-- DATA EXTRACTS follows --

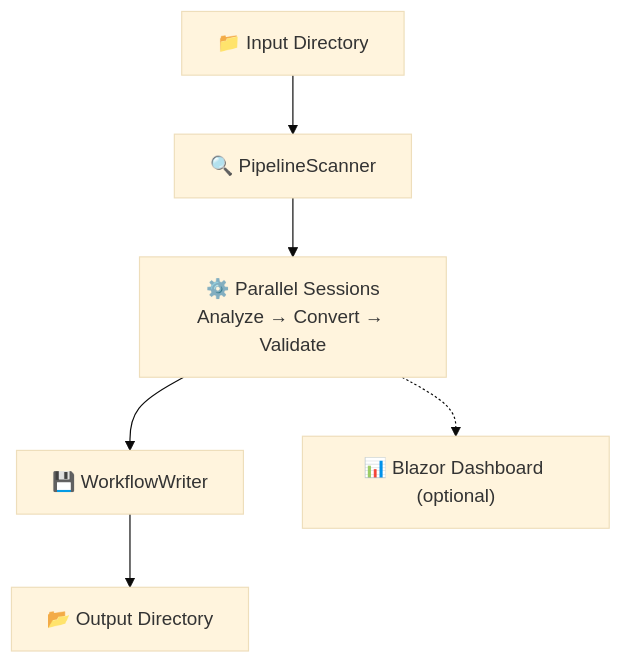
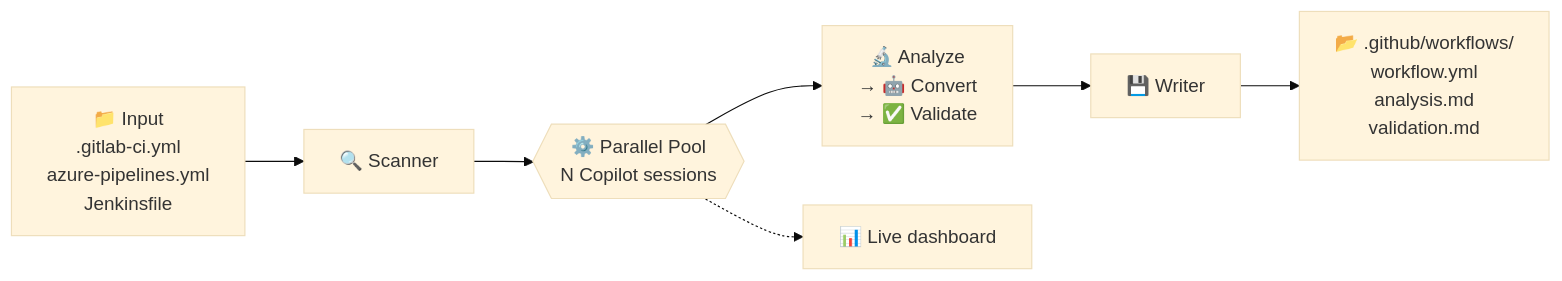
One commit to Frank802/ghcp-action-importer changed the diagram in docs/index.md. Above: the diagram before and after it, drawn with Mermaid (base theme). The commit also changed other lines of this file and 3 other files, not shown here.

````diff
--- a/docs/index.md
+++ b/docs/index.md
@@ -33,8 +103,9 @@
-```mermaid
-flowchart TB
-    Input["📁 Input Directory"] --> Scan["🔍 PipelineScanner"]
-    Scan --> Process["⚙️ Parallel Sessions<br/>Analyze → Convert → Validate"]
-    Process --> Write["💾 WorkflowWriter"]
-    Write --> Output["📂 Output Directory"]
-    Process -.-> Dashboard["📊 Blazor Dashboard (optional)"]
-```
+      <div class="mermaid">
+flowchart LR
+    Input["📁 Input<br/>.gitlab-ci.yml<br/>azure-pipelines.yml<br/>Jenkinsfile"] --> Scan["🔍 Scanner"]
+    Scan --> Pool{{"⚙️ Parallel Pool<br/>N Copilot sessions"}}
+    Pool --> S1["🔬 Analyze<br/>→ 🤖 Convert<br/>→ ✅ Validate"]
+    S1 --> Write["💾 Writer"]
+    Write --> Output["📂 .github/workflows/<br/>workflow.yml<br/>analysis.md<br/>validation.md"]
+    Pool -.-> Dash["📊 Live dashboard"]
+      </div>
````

-- DATA EXTRACTS concluded --
-- DATA EXTRACTS follows --

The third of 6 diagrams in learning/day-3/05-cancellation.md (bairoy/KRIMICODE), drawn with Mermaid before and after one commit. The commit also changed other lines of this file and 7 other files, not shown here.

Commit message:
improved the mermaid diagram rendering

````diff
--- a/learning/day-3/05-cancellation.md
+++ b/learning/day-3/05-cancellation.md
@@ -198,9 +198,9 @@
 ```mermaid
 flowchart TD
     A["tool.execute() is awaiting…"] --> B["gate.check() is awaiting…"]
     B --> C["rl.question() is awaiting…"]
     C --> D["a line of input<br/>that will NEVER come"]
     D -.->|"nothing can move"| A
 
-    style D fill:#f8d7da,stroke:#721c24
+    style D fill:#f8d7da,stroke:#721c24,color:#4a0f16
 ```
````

-- DATA EXTRACTS concluded --

TASK OBJECTIVE: Scan the lines above for the word "learning", then copy each line that has it.

EXERCISE ANSWER:
The third of 6 diagrams in learning/day-3/05-cancellation.md (bairoy/KRIMICODE), drawn with Mermaid before and after one commit. The commit also changed other lines of this file and 7 other files, not shown here.
--- a/learning/day-3/05-cancellation.md
+++ b/learning/day-3/05-cancellation.md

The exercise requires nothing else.